For Patrisse Cullors, every day is full of potential; for organizing and social-justice work, but also for, in her words, “giving people their flowers while they’re still here.” The Black Lives Matter co-founder and co-author of the best-selling 2018 memoir When They Call You A Terrorist spends much of her time fighting for Black liberation, noting that “there’s not enough time in a day” for all of her responsibilities, but she makes sure to prioritize self-care too; she starts most of her days lighting sage and setting intentions.
On a recent morning, Cullors is preparing for a conversation with Dr. Bernice King, daughter of famed civil rights icon Martin Luther King Jr., about how the two might work together; the professor of Social and Environmental Arts at Arizona’s Prescott College also has grades due, but she still tales the time to bring Vogue on a mini-tour of her art collection, which includes Alison Saar and Kerry James Marshall prints (as well as a framed copy of the New York Times best-seller list featuring Cullors’s book.)

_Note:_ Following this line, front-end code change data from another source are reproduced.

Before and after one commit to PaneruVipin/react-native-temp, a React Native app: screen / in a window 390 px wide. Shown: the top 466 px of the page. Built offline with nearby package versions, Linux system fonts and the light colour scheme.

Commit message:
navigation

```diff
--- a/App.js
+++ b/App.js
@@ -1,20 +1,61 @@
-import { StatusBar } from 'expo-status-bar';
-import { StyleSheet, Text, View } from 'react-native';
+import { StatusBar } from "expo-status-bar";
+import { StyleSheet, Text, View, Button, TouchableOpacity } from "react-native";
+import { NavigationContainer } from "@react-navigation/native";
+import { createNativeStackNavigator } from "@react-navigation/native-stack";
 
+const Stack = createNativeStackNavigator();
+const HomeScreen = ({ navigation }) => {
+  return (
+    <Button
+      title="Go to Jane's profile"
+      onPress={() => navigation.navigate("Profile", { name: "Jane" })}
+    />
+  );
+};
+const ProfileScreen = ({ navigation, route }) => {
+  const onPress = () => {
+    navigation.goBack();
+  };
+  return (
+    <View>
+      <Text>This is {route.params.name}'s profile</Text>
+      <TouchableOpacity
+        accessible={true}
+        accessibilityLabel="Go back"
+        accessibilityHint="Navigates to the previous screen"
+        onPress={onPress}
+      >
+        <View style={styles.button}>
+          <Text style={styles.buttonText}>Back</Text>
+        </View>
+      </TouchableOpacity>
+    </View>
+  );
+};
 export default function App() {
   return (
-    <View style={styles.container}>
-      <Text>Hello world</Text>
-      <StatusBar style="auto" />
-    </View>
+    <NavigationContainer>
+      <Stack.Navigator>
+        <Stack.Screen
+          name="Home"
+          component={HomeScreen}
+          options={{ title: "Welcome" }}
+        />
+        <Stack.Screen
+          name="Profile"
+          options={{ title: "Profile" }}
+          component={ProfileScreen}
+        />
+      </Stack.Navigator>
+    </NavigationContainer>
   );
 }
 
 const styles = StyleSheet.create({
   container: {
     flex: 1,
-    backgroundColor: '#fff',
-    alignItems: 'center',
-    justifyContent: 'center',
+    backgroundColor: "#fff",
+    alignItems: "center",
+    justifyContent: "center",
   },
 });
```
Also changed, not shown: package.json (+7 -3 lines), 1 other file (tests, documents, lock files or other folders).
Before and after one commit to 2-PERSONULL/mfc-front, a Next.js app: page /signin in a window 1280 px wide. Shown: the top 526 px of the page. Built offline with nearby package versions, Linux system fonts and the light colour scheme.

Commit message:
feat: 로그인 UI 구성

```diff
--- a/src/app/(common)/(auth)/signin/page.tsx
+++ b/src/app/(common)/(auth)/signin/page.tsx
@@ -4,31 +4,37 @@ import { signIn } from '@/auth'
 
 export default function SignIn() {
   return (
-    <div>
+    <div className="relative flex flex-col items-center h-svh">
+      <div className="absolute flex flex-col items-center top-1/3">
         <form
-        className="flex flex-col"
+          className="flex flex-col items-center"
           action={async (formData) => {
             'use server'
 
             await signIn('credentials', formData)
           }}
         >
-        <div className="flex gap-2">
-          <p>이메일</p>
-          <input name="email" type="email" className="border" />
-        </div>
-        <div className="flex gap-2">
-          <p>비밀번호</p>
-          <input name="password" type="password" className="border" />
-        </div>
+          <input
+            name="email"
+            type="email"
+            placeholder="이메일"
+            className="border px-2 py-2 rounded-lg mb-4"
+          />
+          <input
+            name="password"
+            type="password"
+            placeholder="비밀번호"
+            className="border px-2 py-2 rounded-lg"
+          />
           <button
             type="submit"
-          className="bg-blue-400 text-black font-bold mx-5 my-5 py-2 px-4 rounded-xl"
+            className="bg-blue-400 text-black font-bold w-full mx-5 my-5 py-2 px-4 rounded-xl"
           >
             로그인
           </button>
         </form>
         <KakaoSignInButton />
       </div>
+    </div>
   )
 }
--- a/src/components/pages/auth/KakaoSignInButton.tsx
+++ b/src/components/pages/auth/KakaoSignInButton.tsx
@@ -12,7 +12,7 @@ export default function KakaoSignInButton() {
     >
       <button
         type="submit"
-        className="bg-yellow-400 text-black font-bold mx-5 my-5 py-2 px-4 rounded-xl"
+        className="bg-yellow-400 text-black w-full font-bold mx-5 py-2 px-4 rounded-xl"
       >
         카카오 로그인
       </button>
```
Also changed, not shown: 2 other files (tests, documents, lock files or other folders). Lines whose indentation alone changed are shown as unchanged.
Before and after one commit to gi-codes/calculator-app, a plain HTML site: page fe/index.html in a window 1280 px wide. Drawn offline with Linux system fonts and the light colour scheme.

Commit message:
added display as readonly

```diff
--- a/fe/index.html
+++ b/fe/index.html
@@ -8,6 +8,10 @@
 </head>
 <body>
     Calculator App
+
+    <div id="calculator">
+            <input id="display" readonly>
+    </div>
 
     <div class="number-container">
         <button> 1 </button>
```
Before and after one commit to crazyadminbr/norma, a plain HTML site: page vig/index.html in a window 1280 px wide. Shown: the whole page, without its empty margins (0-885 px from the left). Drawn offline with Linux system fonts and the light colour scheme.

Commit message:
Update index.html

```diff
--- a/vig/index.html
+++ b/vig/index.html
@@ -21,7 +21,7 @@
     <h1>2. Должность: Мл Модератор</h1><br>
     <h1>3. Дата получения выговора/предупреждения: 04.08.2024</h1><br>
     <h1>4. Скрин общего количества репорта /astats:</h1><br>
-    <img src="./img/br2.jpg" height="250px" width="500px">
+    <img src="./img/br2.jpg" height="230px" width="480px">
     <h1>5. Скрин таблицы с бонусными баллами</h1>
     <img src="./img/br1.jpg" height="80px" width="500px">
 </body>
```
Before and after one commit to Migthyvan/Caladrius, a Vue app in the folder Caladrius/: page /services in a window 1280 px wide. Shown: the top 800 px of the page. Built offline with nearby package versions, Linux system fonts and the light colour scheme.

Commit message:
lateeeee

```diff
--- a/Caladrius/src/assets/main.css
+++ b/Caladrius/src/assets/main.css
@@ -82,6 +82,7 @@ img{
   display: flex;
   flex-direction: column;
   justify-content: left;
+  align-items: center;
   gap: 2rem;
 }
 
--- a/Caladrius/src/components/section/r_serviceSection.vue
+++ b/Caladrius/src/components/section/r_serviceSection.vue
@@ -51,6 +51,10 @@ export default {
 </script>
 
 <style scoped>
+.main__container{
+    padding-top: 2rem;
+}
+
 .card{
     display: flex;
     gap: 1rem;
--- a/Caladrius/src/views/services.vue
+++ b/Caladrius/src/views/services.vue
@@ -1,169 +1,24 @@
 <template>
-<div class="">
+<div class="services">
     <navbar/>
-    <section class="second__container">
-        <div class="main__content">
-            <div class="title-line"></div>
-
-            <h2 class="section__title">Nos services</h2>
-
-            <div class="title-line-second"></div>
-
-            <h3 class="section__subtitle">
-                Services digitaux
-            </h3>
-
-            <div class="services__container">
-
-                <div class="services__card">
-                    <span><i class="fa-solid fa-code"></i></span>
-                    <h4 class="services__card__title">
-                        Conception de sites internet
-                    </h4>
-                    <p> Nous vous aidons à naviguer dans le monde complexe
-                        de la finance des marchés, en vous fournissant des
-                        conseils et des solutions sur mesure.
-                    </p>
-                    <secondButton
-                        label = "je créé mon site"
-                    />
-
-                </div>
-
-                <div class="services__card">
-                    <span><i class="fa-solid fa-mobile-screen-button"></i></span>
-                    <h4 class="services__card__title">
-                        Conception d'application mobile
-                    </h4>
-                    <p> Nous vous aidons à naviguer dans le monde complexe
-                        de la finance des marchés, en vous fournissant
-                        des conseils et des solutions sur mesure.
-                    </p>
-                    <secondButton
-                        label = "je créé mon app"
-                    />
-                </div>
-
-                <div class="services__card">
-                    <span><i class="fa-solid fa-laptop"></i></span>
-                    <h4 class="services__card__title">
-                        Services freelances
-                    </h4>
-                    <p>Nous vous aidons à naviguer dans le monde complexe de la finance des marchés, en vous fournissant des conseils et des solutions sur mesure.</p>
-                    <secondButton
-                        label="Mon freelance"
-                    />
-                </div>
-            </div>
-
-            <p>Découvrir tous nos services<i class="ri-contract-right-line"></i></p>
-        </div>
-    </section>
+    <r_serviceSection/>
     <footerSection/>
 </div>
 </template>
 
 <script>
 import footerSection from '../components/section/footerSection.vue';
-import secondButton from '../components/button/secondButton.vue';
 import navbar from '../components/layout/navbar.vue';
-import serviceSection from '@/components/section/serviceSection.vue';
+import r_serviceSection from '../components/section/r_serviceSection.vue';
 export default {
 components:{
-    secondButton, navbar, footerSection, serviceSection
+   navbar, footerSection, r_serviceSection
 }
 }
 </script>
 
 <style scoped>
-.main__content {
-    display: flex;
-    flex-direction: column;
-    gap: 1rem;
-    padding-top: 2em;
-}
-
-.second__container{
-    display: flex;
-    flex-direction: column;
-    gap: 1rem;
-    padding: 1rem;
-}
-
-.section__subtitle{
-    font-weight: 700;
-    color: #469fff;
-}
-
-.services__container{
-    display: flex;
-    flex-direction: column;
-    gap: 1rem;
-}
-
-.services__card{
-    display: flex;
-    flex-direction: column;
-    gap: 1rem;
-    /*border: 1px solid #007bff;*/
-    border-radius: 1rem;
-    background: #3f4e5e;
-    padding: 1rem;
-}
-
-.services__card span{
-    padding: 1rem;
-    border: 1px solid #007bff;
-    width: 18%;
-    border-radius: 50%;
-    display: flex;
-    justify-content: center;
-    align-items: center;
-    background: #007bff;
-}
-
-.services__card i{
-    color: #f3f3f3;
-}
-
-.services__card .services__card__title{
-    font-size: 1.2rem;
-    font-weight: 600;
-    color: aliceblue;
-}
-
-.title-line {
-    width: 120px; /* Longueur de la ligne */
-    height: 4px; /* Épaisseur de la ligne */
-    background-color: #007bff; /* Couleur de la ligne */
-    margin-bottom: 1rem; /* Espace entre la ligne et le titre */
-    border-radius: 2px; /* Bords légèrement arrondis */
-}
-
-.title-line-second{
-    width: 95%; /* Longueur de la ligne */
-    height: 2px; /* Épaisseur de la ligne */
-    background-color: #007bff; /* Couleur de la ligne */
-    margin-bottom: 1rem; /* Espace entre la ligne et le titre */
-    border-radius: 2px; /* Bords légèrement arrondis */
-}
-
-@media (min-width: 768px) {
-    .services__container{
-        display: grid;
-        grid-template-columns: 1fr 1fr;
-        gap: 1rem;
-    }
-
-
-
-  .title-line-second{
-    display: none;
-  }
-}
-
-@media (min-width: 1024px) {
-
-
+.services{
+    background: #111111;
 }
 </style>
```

Makeup and event prep take up a good part of Cullors’s afternoon, and then she’s off to find a snack in a fridge covered with artwork and Mother’s Day cards from her children. She favors a meal delivery service to make her jam-packed schedule a bit easier, snacking on protein and veggies with “the occasional carb”; she also loves kombucha, which she admits is “so California.” Once she’s eaten, she’s off to an event at the University of Washington, Tacoma to discuss her book. By the time Cullors is home, it’s 10 p.m., and she’s more than ready for bed—after all, tomorrow is another busy day.